• Work to complete: Where a line in the listing below contains the word "background", copy that line.

• Given records:
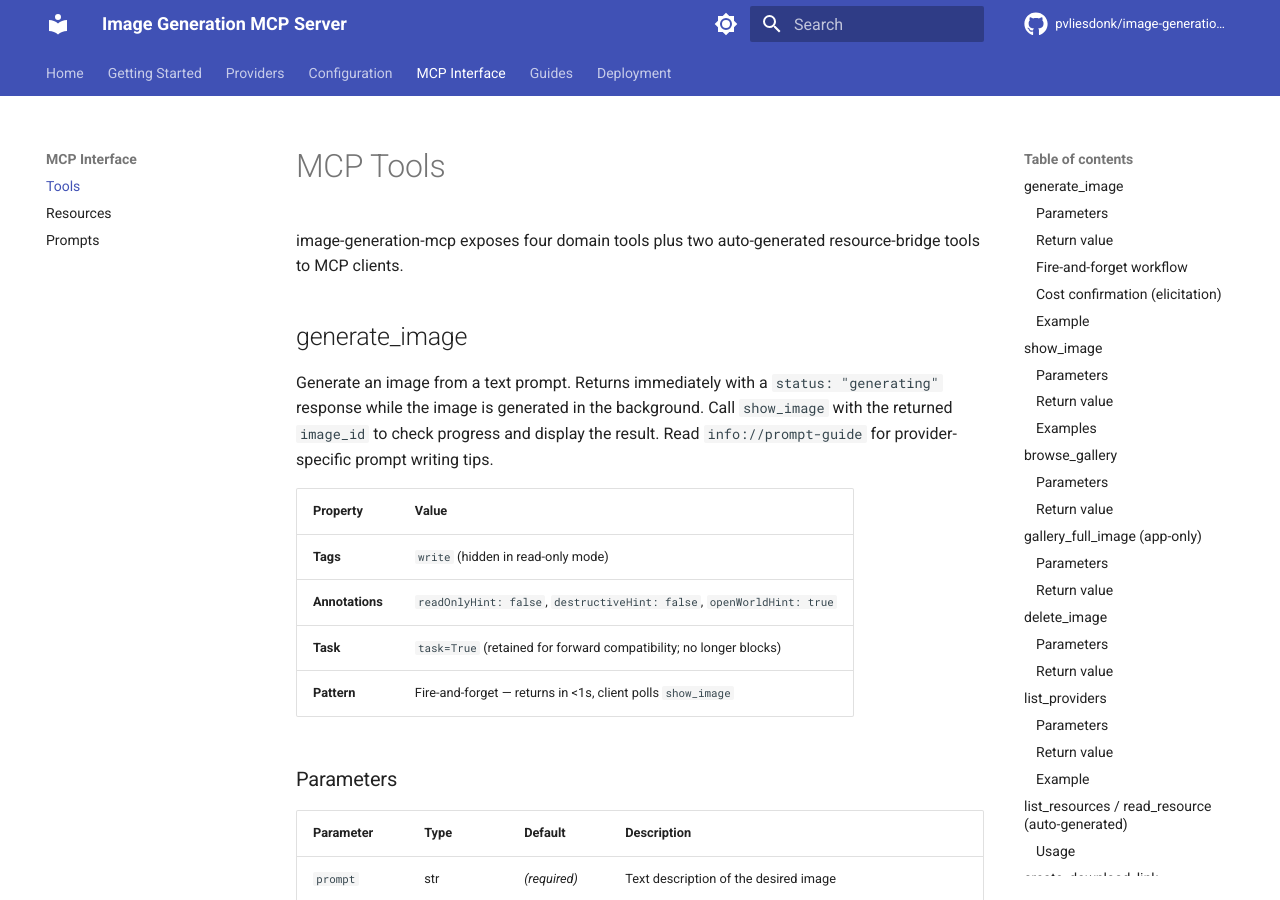
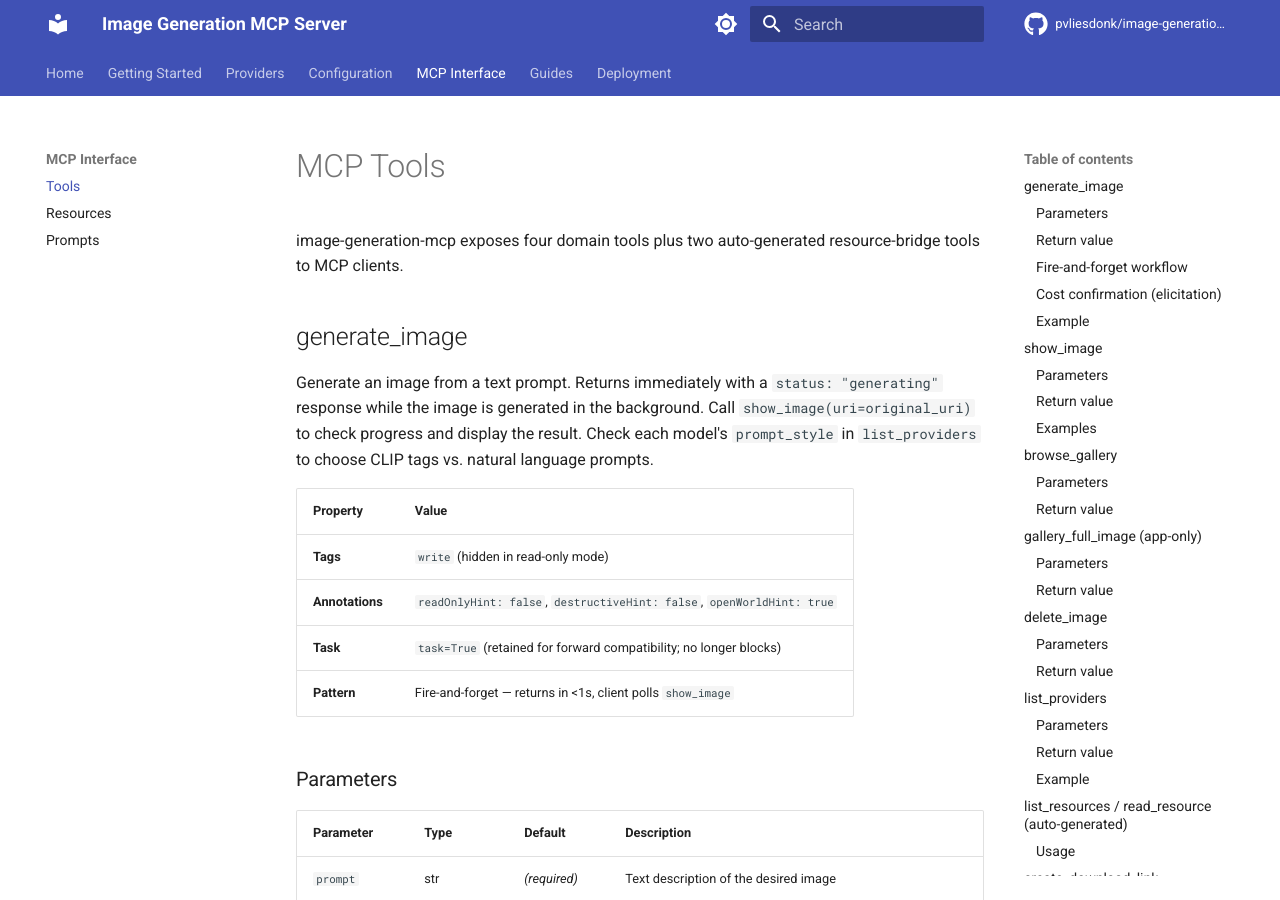
Before and after one commit to pvliesdonk/image-generation-mcp, an MkDocs documentation site: the page built from docs/tools.md, in a window 1280 px wide and 900 px high. Built offline with MkDocs 1.6.1 and Material for MkDocs 9.7.7, drawn with Linux system fonts in a browser that asks for light colours; comment, search, counter and statistics services are not loaded; some of the changed text lies outside the part shown.

Commit message:
fix: update docs/tools.md and Returns section per review
- docs/tools.md: replace stale image_id/prompt-guide references with
  original_uri and prompt_style guidance
- generate_image Returns: lead with original_uri instead of image_id

Co-Authored-By: Claude Opus 4.6 <noreply@anthropic.com>

```diff
--- a/docs/tools.md
+++ b/docs/tools.md
@@ -4,7 +4,7 @@ image-generation-mcp exposes four domain tools plus two auto-generated resource-
 
 ## generate_image
 
-Generate an image from a text prompt. Returns immediately with a `status: "generating"` response while the image is generated in the background. Call `show_image` with the returned `image_id` to check progress and display the result. Read `info://prompt-guide` for provider-specific prompt writing tips.
+Generate an image from a text prompt. Returns immediately with a `status: "generating"` response while the image is generated in the background. Call `show_image(uri=original_uri)` to check progress and display the result. Check each model's `prompt_style` in `list_providers` to choose CLIP tags vs. natural language prompts.
 
 | Property | Value |
 |----------|-------|
@@ -90,7 +90,7 @@ Tool call: generate_image
 
 Display a registered image with optional on-demand transforms, or poll for generation status. Accepts a full `image://` resource URI with transforms encoded in the query string.
 
-Also serves as the polling endpoint for fire-and-forget generation: after calling `generate_image`, call `show_image` with the returned `image_id` to check progress and display the result once ready.
+Also serves as the polling endpoint for fire-and-forget generation: after calling `generate_image`, call `show_image(uri=original_uri)` to check progress and display the result once ready.
 
 | Property | Value |
 |----------|-------|
```
Also changed, not shown: 1 other file.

• Output of the exercise:
-Generate an image from a text prompt. Returns immediately with a `status: "generating"` response while the image is generated in the background. Call `show_image` with the returned `image_id` to check progress and display the result. Read `info://prompt-guide` for provider-specific prompt writing tips.
+Generate an image from a text prompt. Returns immediately with a `status: "generating"` response while the image is generated in the background. Call `show_image(uri=original_uri)` to check progress and display the result. Check each model's `prompt_style` in `list_providers` to choose CLIP tags vs. natural language prompts.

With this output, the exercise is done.